- [Work instruction]: Wherever the string "body" shows up in the data below, copy the whole line.
·····
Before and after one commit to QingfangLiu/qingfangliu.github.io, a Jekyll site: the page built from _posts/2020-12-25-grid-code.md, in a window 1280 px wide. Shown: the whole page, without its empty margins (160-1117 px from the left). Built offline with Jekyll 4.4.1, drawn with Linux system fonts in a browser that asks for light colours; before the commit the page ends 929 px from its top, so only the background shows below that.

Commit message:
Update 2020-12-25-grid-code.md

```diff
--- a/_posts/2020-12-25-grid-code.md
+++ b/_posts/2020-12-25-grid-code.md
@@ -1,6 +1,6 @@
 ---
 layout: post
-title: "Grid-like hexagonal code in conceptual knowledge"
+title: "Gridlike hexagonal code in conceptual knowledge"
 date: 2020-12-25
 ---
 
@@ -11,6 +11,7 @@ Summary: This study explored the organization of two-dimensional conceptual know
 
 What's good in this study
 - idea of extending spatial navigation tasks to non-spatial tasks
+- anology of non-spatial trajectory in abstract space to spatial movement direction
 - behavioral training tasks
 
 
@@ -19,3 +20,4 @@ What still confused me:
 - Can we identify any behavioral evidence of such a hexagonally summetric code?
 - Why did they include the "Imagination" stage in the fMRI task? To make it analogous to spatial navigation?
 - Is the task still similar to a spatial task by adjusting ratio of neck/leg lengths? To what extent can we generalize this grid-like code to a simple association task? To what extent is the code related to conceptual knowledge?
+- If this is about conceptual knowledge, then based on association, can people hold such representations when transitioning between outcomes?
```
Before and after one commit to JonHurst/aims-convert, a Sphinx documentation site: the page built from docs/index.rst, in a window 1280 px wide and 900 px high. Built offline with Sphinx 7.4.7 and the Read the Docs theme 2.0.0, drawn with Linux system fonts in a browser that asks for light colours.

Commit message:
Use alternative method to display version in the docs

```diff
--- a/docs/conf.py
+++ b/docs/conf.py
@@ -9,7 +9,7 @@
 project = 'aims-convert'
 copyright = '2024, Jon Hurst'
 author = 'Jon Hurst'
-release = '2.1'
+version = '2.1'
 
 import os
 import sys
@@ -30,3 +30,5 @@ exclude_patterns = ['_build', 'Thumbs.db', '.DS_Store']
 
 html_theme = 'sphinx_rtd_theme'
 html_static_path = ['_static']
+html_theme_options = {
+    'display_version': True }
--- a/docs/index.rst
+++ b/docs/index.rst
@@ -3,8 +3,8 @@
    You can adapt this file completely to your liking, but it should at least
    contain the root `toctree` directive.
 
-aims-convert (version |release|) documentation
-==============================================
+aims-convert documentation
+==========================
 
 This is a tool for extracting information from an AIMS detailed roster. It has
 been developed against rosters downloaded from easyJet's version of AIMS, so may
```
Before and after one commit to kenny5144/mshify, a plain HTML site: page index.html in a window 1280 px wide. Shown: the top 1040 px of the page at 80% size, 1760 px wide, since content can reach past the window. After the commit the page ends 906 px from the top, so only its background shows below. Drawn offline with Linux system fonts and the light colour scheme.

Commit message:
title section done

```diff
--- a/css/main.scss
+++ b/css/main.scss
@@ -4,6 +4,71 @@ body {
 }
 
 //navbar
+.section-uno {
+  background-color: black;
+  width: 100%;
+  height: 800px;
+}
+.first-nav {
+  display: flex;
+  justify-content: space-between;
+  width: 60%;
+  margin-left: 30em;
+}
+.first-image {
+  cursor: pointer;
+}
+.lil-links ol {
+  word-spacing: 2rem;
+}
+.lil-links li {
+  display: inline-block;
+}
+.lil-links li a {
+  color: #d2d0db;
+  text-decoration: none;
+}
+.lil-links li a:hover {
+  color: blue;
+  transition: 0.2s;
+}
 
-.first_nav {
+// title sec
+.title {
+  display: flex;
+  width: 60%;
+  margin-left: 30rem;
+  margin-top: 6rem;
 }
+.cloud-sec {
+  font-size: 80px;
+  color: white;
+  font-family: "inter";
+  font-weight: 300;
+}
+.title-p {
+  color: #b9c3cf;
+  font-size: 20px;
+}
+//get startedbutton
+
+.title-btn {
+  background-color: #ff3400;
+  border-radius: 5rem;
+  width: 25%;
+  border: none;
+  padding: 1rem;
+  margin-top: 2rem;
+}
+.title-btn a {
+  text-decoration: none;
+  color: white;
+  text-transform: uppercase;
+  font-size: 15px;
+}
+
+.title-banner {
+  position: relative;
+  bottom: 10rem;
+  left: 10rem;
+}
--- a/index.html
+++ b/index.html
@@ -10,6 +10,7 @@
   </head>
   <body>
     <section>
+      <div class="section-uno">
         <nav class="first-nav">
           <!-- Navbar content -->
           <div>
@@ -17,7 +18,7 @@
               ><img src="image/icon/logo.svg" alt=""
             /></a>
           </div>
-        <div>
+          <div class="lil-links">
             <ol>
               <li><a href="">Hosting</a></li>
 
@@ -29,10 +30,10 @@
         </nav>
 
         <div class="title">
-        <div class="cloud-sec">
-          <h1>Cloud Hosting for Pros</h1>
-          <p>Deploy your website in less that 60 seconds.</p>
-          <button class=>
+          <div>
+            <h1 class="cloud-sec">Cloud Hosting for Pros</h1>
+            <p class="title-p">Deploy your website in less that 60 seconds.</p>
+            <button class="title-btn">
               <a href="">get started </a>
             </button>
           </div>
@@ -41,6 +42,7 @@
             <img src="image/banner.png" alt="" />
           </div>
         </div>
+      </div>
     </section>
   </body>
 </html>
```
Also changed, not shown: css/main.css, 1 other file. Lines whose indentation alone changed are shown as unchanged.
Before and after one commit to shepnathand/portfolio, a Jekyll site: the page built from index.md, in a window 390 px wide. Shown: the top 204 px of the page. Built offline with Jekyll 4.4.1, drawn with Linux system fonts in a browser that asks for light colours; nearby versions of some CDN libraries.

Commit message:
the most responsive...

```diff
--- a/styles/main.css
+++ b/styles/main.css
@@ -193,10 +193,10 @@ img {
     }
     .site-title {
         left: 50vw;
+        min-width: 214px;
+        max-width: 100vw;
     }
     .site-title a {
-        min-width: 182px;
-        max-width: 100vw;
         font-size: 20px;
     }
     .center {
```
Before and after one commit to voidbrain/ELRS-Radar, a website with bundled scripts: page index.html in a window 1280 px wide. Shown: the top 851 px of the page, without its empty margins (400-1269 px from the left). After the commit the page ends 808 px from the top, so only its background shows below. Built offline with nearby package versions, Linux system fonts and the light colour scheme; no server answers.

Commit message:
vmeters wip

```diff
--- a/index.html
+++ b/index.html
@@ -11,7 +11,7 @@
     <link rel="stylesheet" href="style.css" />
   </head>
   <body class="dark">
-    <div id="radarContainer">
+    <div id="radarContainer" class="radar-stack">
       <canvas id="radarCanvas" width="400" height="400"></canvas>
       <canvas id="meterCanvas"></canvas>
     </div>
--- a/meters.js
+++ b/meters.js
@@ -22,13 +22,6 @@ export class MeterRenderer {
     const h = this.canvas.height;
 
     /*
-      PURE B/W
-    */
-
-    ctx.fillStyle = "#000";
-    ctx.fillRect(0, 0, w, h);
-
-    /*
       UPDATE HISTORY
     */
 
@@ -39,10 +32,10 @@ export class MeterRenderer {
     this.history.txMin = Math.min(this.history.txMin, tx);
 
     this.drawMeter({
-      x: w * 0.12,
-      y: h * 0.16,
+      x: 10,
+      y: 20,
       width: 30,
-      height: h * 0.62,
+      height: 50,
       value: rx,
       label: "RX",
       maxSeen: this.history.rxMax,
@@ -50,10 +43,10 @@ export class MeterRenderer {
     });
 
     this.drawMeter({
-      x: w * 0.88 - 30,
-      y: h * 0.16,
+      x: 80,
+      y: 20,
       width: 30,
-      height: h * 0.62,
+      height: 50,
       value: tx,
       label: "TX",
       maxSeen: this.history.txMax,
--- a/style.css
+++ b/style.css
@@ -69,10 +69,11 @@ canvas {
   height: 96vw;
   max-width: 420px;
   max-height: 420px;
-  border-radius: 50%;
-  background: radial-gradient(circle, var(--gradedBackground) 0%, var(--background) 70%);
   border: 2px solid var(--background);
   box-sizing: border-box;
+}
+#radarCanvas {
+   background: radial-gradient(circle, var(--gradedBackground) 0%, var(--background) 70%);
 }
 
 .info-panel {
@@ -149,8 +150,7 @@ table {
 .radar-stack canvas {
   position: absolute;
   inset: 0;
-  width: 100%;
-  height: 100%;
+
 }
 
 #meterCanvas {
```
·····
- [Expected output]:
@@ -4,6 +4,71 @@ body {
   <body>
   </body>
   <body class="dark">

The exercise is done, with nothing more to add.